Monday, November 09, 2009

Mary's Reviews: Miller's Crossing

A super long ass time ago, when The Site was new, I asked my friend Mary to write about movies for my site, because she has what I consider the most interesting perspective on things and the way she words things kinda amazes me. She did, writing two articles/reviews for me before she vanished into the netherworld known as "the real world". Well, she recently came back to the dark side (the internet) and I realized I had her reviews kinda buried on my site. So I figured I should upload them to here. With that said, two things:
1. Mary is real and not some made up character I swear. If you do not believe me, look on my Facebook and you'll find her name.
2. Things written in Mary's Reviews are the express opinions of Mary and Mary only. Jason Soto, Invasion of the B-Movie, and Up Late Productions do not nessessarily agree with any comments or statements Mary might make. Thank you and have a good day.


I HAD THE CHANCE TO SEE MILLER'S CROSSING, a Coen Brothers film about the mob, and it was in typical Coen Brothers fashion: It was really good. Lots of great characters, lots of great images (the hat in the leaves was fucking genius), lots of great dialogue. But the two things that totally stuck out in my mind about this movie were these:

John Turturro and graphic violence.

Anyone who knows me can tell you of my love for Turturro. The man just makes me happy. He's got a crooked smile and a snaggletooth, he's got sleepy eyes, he's tall and lanky. But he's just so damn lovable. I think he stands in my Top 5 Favourite Actors, and that says a lot, seeing as how I have a lot of "favourite actors". He can play an idiot, a racist, a pedophile, a dad, a playwright, and whatever he wants to be, and he still makes me giggle like a schoolgirl (yeah I know..)

This movie is no exception. He plays Bernie, the brother of a woman who....ah, hell, I don't want to explain the plot. Let me just tell you why he steals this movie.

His character seems to be a bit dim. He pisses off the wrong people totally. They drive him to the woods in typical mob fashion to kill him, and here's where he really shines. It dawns on him that yes, they really are going to put a bullet in his brain, this is his last moment alive. He totally does it up. They drag him out there like a mom dragging a screaming kid away from a toy store. He's bawling, screaming, whining, crying. It's so fucking great. He's just totally losing it. The Man marches him out there, saying nothing, holding out his gun . Bernie is up ahead, turning around constantly and trying to reason with him to not kill him. "I AM NOT SUPPOSED TO DIE, NOT HERE!" - he becomes more and more frantic and panicked. Finally he drops to his knees in the leaves and holds his hands up in plea like one of those old biblical paintings (I wonder who chose that action; the Coens or him?) and starts crying. "Look in your heart!" he yells, "Look in your heart!"

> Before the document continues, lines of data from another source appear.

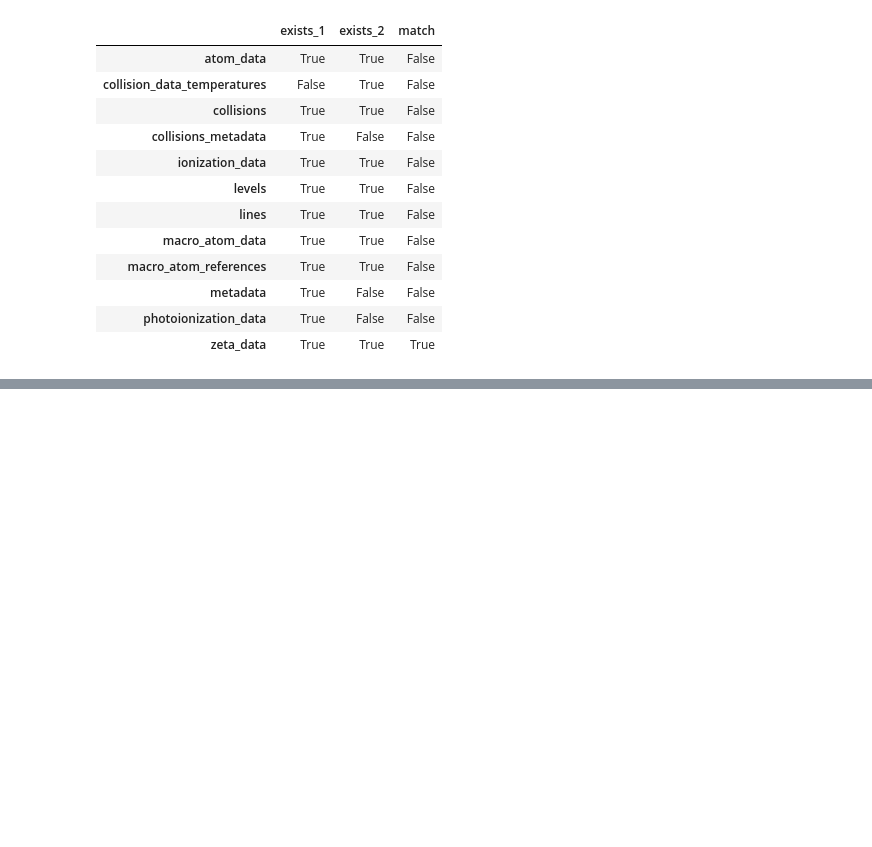
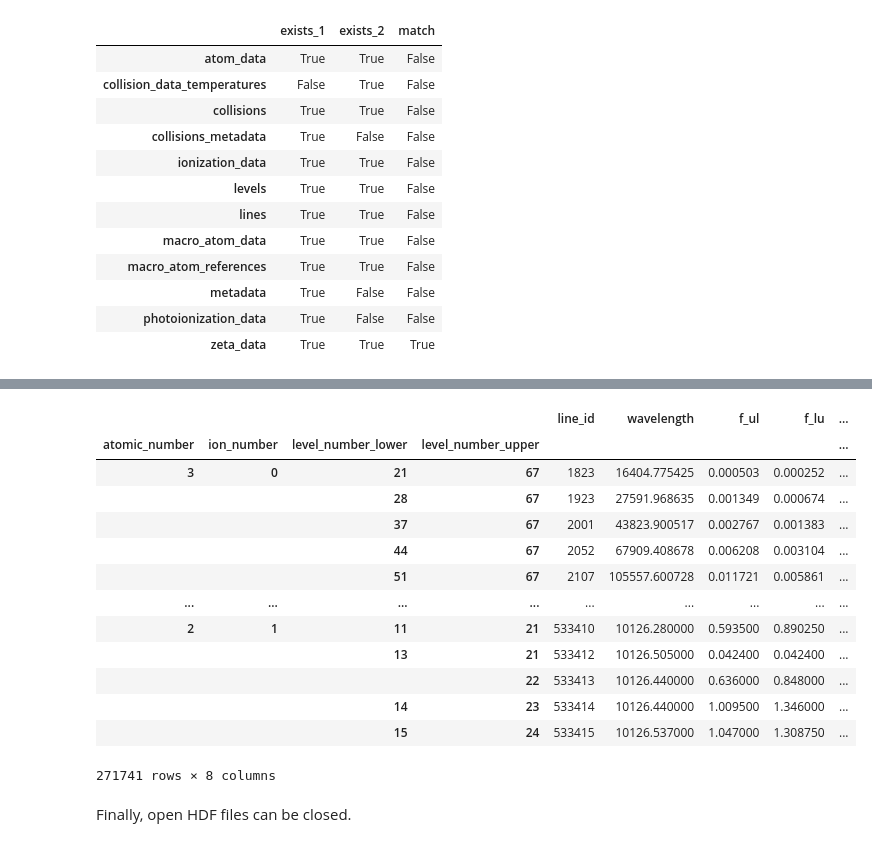
Before and after one commit to tardis-sn/carsus, a Jupyter notebook: docs/development/compare_atomic_files.ipynb, the cells around one changed output, grey strips where cells are left out. Drawn from its saved outputs; the diff is of its cells as text; code cells hidden in the pictures; blank space fills up the shorter version.

```diff
--- a/docs/development/compare_atomic_files.ipynb
+++ b/docs/development/compare_atomic_files.ipynb
@@ -357,0 +138,19 @@ tt.style.applymap(highlight_values, subset=['val_lvl', 'val_lns']).applymap(
+# %%
+atc.lines2
+# %% [output]
+|  |  |  |  | line_id | wavelength | f_ul | f_lu | ... |
+| atomic_number | ion_number | level_number_lower | level_number_upper |  |  |  |  | ... |
+| 3 | 0 | 21 | 67 | 1823 | 16404.775425 | 0.000503 | 0.000252 | ... |
+|  |  | 28 | 67 | 1923 | 27591.968635 | 0.001349 | 0.000674 | ... |
+|  |  | 37 | 67 | 2001 | 43823.900517 | 0.002767 | 0.001383 | ... |
+|  |  | 44 | 67 | 2052 | 67909.408678 | 0.006208 | 0.003104 | ... |
+|  |  | 51 | 67 | 2107 | 105557.600728 | 0.011721 | 0.005861 | ... |
+| ... | ... | ... | ... | ... | ... | ... | ... | ... |
+| 2 | 1 | 11 | 21 | 533410 | 10126.280000 | 0.593500 | 0.890250 | ... |
+|  |  | 13 | 21 | 533412 | 10126.505000 | 0.042400 | 0.042400 | ... |
+|  |  |  | 22 | 533413 | 10126.440000 | 0.636000 | 0.848000 | ... |
+|  |  | 14 | 23 | 533414 | 10126.440000 | 1.009500 | 1.346000 | ... |
+|  |  | 15 | 24 | 533415 | 10126.537000 | 1.047000 | 1.308750 | ... |
+271741 rows × 8 columns
+# %% [markdown]
+Finally, open HDF files can be closed.
```
Also changed, not shown: parts of 41 cells of this notebook.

I won't give away what happens with Bernie, and whether The Man actually looks in his heart, but those words come around again once more later on, for one of the more effective death scenes I've seen in a movie. Plus, Turturro is sneaky and greasy and a right total bastard - my crush on him still remains. What the hell is wrong with me?

Also, this movie is so violent it would make Tarantino blush. It's one of those things where you think, "They're not going to show that..." -- but they do. Oh do they ever. People die alot in this movie. But they don't just die; they are beaten, tortured, mocked, humiliated, each death squeezed out for the most pain. The guy who plays the 'Brother Shamus' detective in the Coen's other film The Big Lebowski, has a pretty good role in this one, and man, he's fucking awesome. I began the film by laughing at the fact he was in it; all I could think of was, "Who the fuck are the Knutsons?", but that quickly dissipated. Then I began to kind of get scared of this guy. I mean really scared. What a fucking screwloose.

If it weren't for Turturro and some other things, this movie would be pretty pedestrian. I didn't care about the main character much, he wasn't that interesting. The lady Anybody could have played her. But the things that make this movie good, REALLY make it good. I suggest that if you're a fan of violence, good filmmaking, talent or mob movies, you should see this. It's pretty good.

Oh and keep an eye out for Frances McDormand in a really small role as a seceratary. Even back in '90 before she really made a name for herself, she was a bright light in the film. And I think she had like 3 lines. Maybe 4. She's so fucking talented. Good thing they put her in Fargo.

See Miller's Crossing, with my blessing.


Ooohhh, so that's where I got my "-Jason" from. Damn. Guess I owe Mary years of royalties.
-Jason (another 50 bucks down the drain)

No comments: